The Aloe plant is an Succulent with long green, fleshy leaves and spikes along the edges. and a member of the Lily Family.
Every household should have an Aloe plant for use on cuts, burns or sunburns.
The plant itself is very easy to grow. It tolerates poor soil and needs little water, but should be in a sunny spot.
The Egyptians wrote about the healing properties of Aloe at 1500 BC.

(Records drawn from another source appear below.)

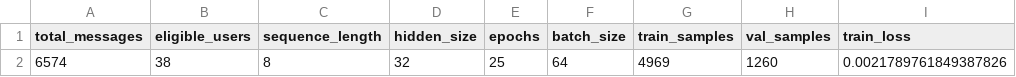
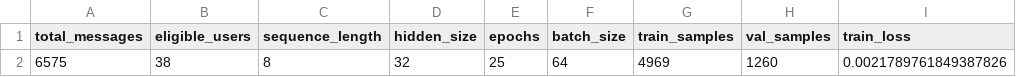
Before and after one commit to arthxoxo/maya-ML-backend, a CSV file: artifacts/sentiment/gru_mood_training_report.csv, drawn as a sheet; only a part is shown; the diff names each change by its address in the sheet, - before the commit and + after, or states it on an @@ line.

```diff
--- a/artifacts/sentiment/gru_mood_training_report.csv
+++ b/artifacts/sentiment/gru_mood_training_report.csv
-A2 (total_messages): 6574
+A2 (total_messages): 6575
```
Also changed, not shown: artifacts/embeddings/embedding_dimension_labels.csv, artifacts/sentiment/gru_mood_swing_summary.csv, 10 other files.
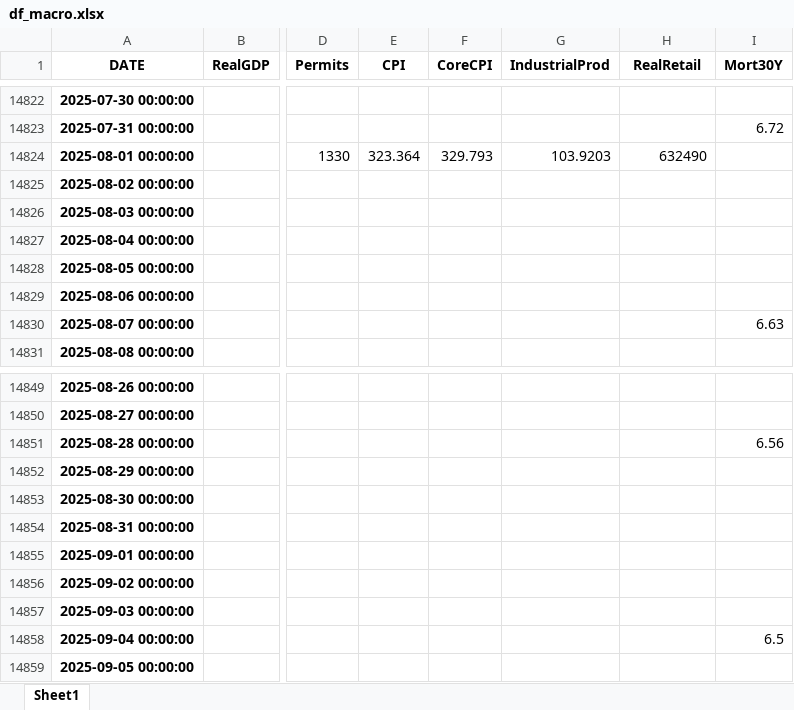
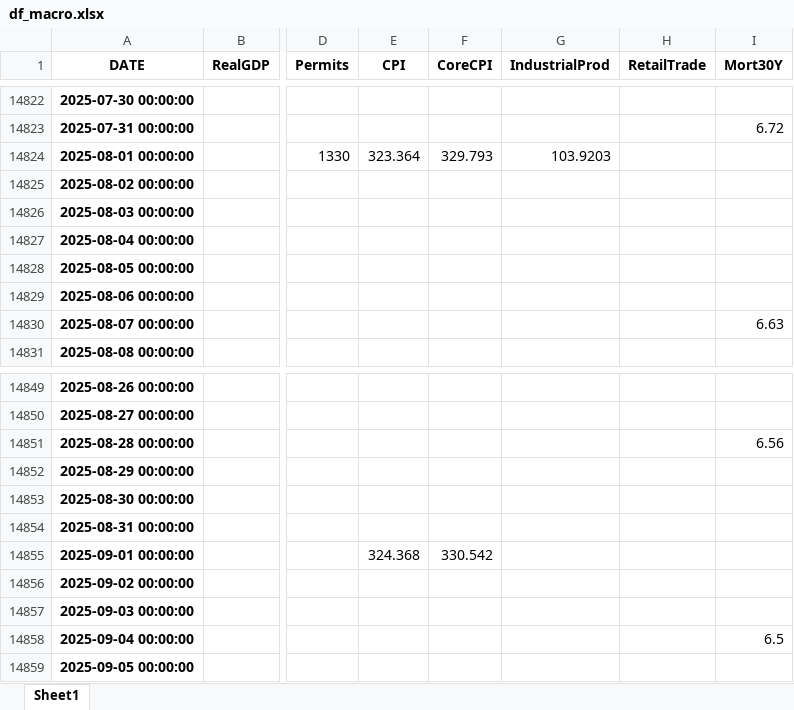
Before and after one commit to pymd661/CS668_Capstone, an Excel workbook: df_macro.xlsx, sheet Sheet1, drawn as a sheet; only a part is shown, gaps mark what is left out; values as stored, in another font and other column widths than the file's, no borders; the diff names each change by its address in the sheet, - before the commit and + after, or states it on an @@ line.

Commit message:
updated excel files for naming conventions Retail Sales

```diff
--- a/df_macro.xlsx (sheet Sheet1)
+++ b/df_macro.xlsx (sheet Sheet1)
-H1: RealRetail
+H1: RetailTrade
-H14824 (RetailTrade): 632490
+H14824 (RetailTrade): (empty)
-E14855 (CPI): (empty)
+E14855 (CPI): 324.368
-F14855 (CoreCPI): (empty)
+F14855 (CoreCPI): 330.542
```
Also changed, not shown: 3 other files.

Alexander the Great fought for the Somalia Island, where the Aloe plants grew, so he could use them to heal the wounds of his soldiers. Eventually the Arabs carried the Aloe plant to Spain and Asia. Around the 6th century it was used by the Ayurvedic physicians for skin problems, intestinal worms and menstrual discomfort. 1400 years later the Aloe plant is still used for its medicinal wound healing properties
For internal use make sure it contains 98 % of Aloe Vera and no aloin or aloe-emodin
In 1935, the first scientific evidence of the Aloe plant’s wound healing power was documented when a woman’s X Ray burns where successfully treated with the gel from the Aloe plant.
After that, several studies confirmed the healing power on first and second degree burns.
As an ingredient in creams, etc. you will often find it referred to as Aloe Vera (the true Aloe). If you break off a piece of Aloe leaf and squeeze the gel onto the injury, the gel will dry into a natural bandage. Aloe Vera’s capillary-dilating properties increase the blood circulation, thereby reducing the healing time.
For a topical treatment on shingles combine Aloe vera gel with the vitamin E for immediate relief..
Soothe your ulcers with the Aloe vera juice,. same for heartburn’s irritated esophagus.
It is the Aloe enzymes ( brady-kininase) that reduces the swelling and relief pain.
It also contains Magnesium Lactate, which is an antihistamine, and helps relieving the itching associated with the swelling.
Today, you find the Aloe gel in skin care and hair products. If you look at the ingredient list, Aloe Vera should be at or near the top of the list. Creams should contain at least 20% of Aloe Vera.
If you want beautiful skin it is best to use the fresh gel from the plant and not the preserved gel. Through processing a lot of the chemical compounds are lost. Use the older or lower leaves of the Aloe plant first, they contain more gel.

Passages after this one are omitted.